▸ **What is expected**: Every line with "child" in it should be copied from the data.

Version difference data:
☆ ☆ ☆ ☆ ☆

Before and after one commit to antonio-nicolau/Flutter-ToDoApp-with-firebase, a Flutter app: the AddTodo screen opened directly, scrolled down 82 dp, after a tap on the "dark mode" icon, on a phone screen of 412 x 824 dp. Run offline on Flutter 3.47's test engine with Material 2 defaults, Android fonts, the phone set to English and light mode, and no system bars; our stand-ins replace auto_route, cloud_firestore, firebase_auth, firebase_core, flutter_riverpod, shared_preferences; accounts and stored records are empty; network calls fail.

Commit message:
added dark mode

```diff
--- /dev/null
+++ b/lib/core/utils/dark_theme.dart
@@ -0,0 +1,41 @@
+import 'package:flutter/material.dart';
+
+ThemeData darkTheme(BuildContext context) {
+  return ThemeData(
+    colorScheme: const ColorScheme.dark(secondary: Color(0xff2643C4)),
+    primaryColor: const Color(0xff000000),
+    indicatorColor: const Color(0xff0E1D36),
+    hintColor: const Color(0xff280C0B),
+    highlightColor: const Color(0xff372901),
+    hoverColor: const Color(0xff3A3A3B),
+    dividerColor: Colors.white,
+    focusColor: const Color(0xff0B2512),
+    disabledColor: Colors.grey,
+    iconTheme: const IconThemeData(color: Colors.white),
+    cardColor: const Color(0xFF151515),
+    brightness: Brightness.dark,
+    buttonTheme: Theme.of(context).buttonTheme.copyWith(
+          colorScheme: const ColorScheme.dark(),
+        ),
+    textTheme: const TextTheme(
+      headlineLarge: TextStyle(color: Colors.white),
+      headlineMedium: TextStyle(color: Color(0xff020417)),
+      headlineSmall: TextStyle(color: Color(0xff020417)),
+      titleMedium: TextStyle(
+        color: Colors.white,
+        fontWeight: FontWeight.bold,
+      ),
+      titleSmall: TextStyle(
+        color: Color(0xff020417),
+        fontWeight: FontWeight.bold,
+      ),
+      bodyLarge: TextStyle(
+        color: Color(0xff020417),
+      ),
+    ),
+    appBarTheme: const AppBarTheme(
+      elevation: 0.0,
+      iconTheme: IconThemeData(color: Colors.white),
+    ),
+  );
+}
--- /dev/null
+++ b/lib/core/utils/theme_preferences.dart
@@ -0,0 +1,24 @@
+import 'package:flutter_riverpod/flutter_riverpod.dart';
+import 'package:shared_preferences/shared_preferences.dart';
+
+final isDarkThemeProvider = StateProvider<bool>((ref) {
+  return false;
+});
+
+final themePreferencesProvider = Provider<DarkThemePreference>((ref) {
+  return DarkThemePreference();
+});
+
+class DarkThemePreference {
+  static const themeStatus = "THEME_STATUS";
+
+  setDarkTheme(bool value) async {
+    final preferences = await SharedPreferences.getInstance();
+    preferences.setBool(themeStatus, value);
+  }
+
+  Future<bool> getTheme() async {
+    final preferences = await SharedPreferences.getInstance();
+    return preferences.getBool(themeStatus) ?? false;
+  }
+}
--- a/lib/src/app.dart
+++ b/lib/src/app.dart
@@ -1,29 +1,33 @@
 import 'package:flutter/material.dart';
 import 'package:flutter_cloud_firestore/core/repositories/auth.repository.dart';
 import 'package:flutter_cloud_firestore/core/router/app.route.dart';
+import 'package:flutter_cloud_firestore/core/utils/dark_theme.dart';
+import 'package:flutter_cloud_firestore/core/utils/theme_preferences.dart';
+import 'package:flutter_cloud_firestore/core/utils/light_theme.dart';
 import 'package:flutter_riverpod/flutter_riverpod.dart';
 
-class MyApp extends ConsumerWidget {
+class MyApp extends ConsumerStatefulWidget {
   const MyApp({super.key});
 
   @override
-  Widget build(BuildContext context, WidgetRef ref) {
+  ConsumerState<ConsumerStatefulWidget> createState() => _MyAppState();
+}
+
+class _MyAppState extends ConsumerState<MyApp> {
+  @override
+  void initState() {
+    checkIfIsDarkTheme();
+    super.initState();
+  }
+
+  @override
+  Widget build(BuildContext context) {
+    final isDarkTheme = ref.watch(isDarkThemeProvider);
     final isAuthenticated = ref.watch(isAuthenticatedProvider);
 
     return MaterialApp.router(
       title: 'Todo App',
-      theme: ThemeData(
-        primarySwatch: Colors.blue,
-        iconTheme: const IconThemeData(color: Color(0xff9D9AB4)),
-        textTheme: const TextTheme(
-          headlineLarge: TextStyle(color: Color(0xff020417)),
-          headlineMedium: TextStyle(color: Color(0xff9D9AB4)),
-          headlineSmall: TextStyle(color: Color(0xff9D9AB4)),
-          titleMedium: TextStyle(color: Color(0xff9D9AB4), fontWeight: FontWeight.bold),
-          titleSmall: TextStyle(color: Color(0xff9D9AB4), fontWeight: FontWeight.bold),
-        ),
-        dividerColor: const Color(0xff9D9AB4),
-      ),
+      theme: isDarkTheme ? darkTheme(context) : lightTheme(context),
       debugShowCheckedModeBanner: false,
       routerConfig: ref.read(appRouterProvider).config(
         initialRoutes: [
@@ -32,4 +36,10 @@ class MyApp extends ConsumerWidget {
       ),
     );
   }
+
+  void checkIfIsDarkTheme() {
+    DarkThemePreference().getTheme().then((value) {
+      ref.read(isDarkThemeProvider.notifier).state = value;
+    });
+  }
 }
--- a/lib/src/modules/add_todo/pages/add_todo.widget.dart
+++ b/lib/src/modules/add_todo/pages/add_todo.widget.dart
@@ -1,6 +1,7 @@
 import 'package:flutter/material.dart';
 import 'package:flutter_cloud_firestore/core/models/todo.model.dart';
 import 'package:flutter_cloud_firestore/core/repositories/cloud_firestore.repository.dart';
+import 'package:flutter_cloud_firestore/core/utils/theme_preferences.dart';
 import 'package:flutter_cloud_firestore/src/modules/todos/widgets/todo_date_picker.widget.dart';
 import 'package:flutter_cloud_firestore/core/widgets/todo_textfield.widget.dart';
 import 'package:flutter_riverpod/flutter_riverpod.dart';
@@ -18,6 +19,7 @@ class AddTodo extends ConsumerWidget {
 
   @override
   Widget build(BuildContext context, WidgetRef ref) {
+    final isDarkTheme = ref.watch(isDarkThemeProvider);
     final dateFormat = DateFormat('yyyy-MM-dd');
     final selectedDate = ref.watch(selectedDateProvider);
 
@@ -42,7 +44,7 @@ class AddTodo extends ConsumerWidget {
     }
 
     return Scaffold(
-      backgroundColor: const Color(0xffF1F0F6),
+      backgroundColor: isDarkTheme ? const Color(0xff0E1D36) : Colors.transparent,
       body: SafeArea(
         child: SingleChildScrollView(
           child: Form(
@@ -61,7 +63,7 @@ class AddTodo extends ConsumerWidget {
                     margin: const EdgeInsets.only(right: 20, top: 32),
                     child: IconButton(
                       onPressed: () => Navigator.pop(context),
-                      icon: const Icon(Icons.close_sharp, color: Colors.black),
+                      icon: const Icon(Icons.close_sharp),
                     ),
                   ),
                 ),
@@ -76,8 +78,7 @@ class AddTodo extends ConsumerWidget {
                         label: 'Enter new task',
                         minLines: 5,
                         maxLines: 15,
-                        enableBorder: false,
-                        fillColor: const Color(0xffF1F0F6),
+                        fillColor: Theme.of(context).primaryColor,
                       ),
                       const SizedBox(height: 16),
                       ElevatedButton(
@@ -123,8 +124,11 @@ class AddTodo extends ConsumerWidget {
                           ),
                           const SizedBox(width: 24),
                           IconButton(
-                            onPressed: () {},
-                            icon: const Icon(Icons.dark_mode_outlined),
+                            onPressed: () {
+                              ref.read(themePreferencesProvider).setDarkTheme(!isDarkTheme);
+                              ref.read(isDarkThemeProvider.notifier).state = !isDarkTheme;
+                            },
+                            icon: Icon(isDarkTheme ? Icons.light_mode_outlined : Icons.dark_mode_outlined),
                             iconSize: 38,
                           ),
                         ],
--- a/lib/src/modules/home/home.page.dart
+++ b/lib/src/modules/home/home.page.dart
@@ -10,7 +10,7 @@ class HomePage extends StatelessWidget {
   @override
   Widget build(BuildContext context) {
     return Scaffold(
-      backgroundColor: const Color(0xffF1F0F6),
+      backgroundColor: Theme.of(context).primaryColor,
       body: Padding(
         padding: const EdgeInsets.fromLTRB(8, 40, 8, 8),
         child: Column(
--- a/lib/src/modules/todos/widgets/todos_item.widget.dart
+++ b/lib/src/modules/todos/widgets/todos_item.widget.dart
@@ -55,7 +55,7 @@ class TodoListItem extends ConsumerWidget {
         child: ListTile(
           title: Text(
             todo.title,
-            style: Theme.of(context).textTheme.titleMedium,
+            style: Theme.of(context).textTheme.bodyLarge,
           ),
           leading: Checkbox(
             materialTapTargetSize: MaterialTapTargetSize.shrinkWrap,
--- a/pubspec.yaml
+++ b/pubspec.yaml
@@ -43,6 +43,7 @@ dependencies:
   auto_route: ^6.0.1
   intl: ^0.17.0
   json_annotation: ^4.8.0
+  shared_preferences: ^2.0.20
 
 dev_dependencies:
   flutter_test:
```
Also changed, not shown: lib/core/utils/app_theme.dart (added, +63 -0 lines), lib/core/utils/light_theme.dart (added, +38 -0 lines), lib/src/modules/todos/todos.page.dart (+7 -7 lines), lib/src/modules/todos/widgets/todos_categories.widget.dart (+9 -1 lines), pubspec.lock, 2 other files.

☆ ☆ ☆ ☆ ☆

▸ **Answer section**:
         child: SingleChildScrollView(
           child: Form(
                     child: IconButton(
         child: Column(
         child: ListTile(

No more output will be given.